(Extracted information Opens)

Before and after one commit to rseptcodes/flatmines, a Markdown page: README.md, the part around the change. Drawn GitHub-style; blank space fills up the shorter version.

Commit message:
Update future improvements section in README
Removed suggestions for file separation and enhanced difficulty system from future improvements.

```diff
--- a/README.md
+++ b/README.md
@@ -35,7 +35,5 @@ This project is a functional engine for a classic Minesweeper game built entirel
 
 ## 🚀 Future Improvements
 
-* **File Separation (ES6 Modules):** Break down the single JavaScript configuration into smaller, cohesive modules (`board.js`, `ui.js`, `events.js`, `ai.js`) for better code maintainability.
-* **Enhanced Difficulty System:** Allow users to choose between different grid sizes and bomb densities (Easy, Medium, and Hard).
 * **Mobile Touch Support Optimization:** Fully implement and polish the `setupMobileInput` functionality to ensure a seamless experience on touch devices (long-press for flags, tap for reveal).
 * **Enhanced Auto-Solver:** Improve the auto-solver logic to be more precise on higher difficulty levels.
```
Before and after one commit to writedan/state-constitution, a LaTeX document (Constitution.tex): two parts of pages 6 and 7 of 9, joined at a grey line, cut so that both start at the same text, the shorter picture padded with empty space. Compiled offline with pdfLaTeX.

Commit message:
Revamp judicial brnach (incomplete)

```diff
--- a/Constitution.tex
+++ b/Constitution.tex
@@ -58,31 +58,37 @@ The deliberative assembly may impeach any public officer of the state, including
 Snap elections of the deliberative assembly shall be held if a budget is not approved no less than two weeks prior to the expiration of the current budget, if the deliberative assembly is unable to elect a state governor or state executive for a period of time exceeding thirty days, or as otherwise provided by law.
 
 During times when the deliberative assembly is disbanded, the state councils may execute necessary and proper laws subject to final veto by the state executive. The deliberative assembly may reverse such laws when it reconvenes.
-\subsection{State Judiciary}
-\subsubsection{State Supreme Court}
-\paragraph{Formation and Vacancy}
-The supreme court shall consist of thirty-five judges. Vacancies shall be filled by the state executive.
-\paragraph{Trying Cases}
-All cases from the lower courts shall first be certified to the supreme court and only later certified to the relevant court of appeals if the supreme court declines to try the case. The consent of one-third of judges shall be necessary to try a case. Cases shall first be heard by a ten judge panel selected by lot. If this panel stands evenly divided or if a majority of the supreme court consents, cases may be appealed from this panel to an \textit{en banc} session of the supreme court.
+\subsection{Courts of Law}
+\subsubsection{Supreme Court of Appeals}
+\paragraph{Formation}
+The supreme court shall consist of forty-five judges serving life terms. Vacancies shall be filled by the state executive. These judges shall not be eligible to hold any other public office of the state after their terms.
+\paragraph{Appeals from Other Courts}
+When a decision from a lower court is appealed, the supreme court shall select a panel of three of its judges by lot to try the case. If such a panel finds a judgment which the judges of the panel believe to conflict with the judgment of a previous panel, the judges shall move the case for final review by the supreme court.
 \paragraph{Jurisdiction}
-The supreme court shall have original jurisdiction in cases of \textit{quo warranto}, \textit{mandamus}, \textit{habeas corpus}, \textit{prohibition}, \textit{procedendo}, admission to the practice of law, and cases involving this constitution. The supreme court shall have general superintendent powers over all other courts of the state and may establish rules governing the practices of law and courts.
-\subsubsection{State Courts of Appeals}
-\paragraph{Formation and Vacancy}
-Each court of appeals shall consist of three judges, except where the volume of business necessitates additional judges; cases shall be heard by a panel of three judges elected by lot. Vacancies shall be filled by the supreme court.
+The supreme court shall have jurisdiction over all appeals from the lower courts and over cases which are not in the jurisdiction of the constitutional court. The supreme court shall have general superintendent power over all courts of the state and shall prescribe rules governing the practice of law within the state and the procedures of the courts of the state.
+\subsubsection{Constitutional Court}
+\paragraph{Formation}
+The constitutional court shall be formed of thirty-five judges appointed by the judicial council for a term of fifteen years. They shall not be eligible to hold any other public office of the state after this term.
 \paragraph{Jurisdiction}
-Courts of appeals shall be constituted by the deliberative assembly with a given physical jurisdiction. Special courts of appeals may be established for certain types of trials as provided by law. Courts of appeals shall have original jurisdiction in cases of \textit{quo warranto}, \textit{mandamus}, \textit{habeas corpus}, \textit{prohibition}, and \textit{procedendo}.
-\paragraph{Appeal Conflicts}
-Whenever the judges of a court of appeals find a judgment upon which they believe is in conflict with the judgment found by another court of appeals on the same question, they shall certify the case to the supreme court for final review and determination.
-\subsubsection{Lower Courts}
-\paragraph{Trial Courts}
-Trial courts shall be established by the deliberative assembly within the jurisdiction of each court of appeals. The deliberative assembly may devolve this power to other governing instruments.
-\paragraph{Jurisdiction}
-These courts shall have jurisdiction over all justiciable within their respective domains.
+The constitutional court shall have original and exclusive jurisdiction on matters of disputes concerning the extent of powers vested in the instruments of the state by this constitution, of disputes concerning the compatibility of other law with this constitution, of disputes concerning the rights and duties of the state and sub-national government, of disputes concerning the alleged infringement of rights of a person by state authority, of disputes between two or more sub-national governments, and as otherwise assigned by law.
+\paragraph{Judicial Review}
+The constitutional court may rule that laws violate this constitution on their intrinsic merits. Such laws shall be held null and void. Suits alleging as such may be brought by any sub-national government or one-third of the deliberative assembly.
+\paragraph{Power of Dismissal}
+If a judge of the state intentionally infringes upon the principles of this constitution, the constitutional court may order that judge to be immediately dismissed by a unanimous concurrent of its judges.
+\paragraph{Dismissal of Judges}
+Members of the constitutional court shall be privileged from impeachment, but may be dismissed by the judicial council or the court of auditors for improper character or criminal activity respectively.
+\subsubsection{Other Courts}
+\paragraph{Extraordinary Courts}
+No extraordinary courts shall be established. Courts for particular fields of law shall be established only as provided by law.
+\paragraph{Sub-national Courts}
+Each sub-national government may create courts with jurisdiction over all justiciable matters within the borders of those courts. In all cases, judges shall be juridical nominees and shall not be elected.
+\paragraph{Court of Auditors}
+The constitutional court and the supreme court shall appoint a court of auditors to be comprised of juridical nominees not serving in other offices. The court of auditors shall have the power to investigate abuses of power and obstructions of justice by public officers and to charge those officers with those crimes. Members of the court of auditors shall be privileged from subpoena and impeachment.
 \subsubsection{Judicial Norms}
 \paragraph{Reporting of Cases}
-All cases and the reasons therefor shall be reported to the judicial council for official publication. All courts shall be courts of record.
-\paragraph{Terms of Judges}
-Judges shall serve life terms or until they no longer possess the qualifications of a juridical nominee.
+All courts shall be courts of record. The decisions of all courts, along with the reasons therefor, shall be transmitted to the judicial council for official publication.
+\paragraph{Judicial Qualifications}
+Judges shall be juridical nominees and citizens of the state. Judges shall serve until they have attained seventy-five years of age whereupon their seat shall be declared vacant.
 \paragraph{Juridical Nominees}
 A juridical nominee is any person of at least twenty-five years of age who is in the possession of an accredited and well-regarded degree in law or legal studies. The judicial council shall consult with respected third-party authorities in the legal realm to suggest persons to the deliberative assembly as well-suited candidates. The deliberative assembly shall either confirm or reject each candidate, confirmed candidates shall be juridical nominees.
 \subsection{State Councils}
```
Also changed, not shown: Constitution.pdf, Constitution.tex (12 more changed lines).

(Extracted information Closes)

Required action:
All of the data above should be reproduced exactly, with nothing left out.

Result:
Before and after one commit to rseptcodes/flatmines, a Markdown page: README.md, the part around the change. Drawn GitHub-style; blank space fills up the shorter version.

Commit message:
Update future improvements section in README
Removed suggestions for file separation and enhanced difficulty system from future improvements.

```diff
--- a/README.md
+++ b/README.md
@@ -35,7 +35,5 @@ This project is a functional engine for a classic Minesweeper game built entirel
 
 ## 🚀 Future Improvements
 
-* **File Separation (ES6 Modules):** Break down the single JavaScript configuration into smaller, cohesive modules (`board.js`, `ui.js`, `events.js`, `ai.js`) for better code maintainability.
-* **Enhanced Difficulty System:** Allow users to choose between different grid sizes and bomb densities (Easy, Medium, and Hard).
 * **Mobile Touch Support Optimization:** Fully implement and polish the `setupMobileInput` functionality to ensure a seamless experience on touch devices (long-press for flags, tap for reveal).
 * **Enhanced Auto-Solver:** Improve the auto-solver logic to be more precise on higher difficulty levels.
```
Before and after one commit to writedan/state-constitution, a LaTeX document (Constitution.tex): two parts of pages 6 and 7 of 9, joined at a grey line, cut so that both start at the same text, the shorter picture padded with empty space. Compiled offline with pdfLaTeX.

Commit message:
Revamp judicial brnach (incomplete)

```diff
--- a/Constitution.tex
+++ b/Constitution.tex
@@ -58,31 +58,37 @@ The deliberative assembly may impeach any public officer of the state, including
 Snap elections of the deliberative assembly shall be held if a budget is not approved no less than two weeks prior to the expiration of the current budget, if the deliberative assembly is unable to elect a state governor or state executive for a period of time exceeding thirty days, or as otherwise provided by law.
 
 During times when the deliberative assembly is disbanded, the state councils may execute necessary and proper laws subject to final veto by the state executive. The deliberative assembly may reverse such laws when it reconvenes.
-\subsection{State Judiciary}
-\subsubsection{State Supreme Court}
-\paragraph{Formation and Vacancy}
-The supreme court shall consist of thirty-five judges. Vacancies shall be filled by the state executive.
-\paragraph{Trying Cases}
-All cases from the lower courts shall first be certified to the supreme court and only later certified to the relevant court of appeals if the supreme court declines to try the case. The consent of one-third of judges shall be necessary to try a case. Cases shall first be heard by a ten judge panel selected by lot. If this panel stands evenly divided or if a majority of the supreme court consents, cases may be appealed from this panel to an \textit{en banc} session of the supreme court.
+\subsection{Courts of Law}
+\subsubsection{Supreme Court of Appeals}
+\paragraph{Formation}
+The supreme court shall consist of forty-five judges serving life terms. Vacancies shall be filled by the state executive. These judges shall not be eligible to hold any other public office of the state after their terms.
+\paragraph{Appeals from Other Courts}
+When a decision from a lower court is appealed, the supreme court shall select a panel of three of its judges by lot to try the case. If such a panel finds a judgment which the judges of the panel believe to conflict with the judgment of a previous panel, the judges shall move the case for final review by the supreme court.
 \paragraph{Jurisdiction}
-The supreme court shall have original jurisdiction in cases of \textit{quo warranto}, \textit{mandamus}, \textit{habeas corpus}, \textit{prohibition}, \textit{procedendo}, admission to the practice of law, and cases involving this constitution. The supreme court shall have general superintendent powers over all other courts of the state and may establish rules governing the practices of law and courts.
-\subsubsection{State Courts of Appeals}
-\paragraph{Formation and Vacancy}
-Each court of appeals shall consist of three judges, except where the volume of business necessitates additional judges; cases shall be heard by a panel of three judges elected by lot. Vacancies shall be filled by the supreme court.
+The supreme court shall have jurisdiction over all appeals from the lower courts and over cases which are not in the jurisdiction of the constitutional court. The supreme court shall have general superintendent power over all courts of the state and shall prescribe rules governing the practice of law within the state and the procedures of the courts of the state.
+\subsubsection{Constitutional Court}
+\paragraph{Formation}
+The constitutional court shall be formed of thirty-five judges appointed by the judicial council for a term of fifteen years. They shall not be eligible to hold any other public office of the state after this term.
 \paragraph{Jurisdiction}
-Courts of appeals shall be constituted by the deliberative assembly with a given physical jurisdiction. Special courts of appeals may be established for certain types of trials as provided by law. Courts of appeals shall have original jurisdiction in cases of \textit{quo warranto}, \textit{mandamus}, \textit{habeas corpus}, \textit{prohibition}, and \textit{procedendo}.
-\paragraph{Appeal Conflicts}
-Whenever the judges of a court of appeals find a judgment upon which they believe is in conflict with the judgment found by another court of appeals on the same question, they shall certify the case to the supreme court for final review and determination.
-\subsubsection{Lower Courts}
-\paragraph{Trial Courts}
-Trial courts shall be established by the deliberative assembly within the jurisdiction of each court of appeals. The deliberative assembly may devolve this power to other governing instruments.
-\paragraph{Jurisdiction}
-These courts shall have jurisdiction over all justiciable within their respective domains.
+The constitutional court shall have original and exclusive jurisdiction on matters of disputes concerning the extent of powers vested in the instruments of the state by this constitution, of disputes concerning the compatibility of other law with this constitution, of disputes concerning the rights and duties of the state and sub-national government, of disputes concerning the alleged infringement of rights of a person by state authority, of disputes between two or more sub-national governments, and as otherwise assigned by law.
+\paragraph{Judicial Review}
+The constitutional court may rule that laws violate this constitution on their intrinsic merits. Such laws shall be held null and void. Suits alleging as such may be brought by any sub-national government or one-third of the deliberative assembly.
+\paragraph{Power of Dismissal}
+If a judge of the state intentionally infringes upon the principles of this constitution, the constitutional court may order that judge to be immediately dismissed by a unanimous concurrent of its judges.
+\paragraph{Dismissal of Judges}
+Members of the constitutional court shall be privileged from impeachment, but may be dismissed by the judicial council or the court of auditors for improper character or criminal activity respectively.
+\subsubsection{Other Courts}
+\paragraph{Extraordinary Courts}
+No extraordinary courts shall be established. Courts for particular fields of law shall be established only as provided by law.
+\paragraph{Sub-national Courts}
+Each sub-national government may create courts with jurisdiction over all justiciable matters within the borders of those courts. In all cases, judges shall be juridical nominees and shall not be elected.
+\paragraph{Court of Auditors}
+The constitutional court and the supreme court shall appoint a court of auditors to be comprised of juridical nominees not serving in other offices. The court of auditors shall have the power to investigate abuses of power and obstructions of justice by public officers and to charge those officers with those crimes. Members of the court of auditors shall be privileged from subpoena and impeachment.
 \subsubsection{Judicial Norms}
 \paragraph{Reporting of Cases}
-All cases and the reasons therefor shall be reported to the judicial council for official publication. All courts shall be courts of record.
-\paragraph{Terms of Judges}
-Judges shall serve life terms or until they no longer possess the qualifications of a juridical nominee.
+All courts shall be courts of record. The decisions of all courts, along with the reasons therefor, shall be transmitted to the judicial council for official publication.
+\paragraph{Judicial Qualifications}
+Judges shall be juridical nominees and citizens of the state. Judges shall serve until they have attained seventy-five years of age whereupon their seat shall be declared vacant.
 \paragraph{Juridical Nominees}
 A juridical nominee is any person of at least twenty-five years of age who is in the possession of an accredited and well-regarded degree in law or legal studies. The judicial council shall consult with respected third-party authorities in the legal realm to suggest persons to the deliberative assembly as well-suited candidates. The deliberative assembly shall either confirm or reject each candidate, confirmed candidates shall be juridical nominees.
 \subsection{State Councils}
```
Also changed, not shown: Constitution.pdf, Constitution.tex (12 more changed lines).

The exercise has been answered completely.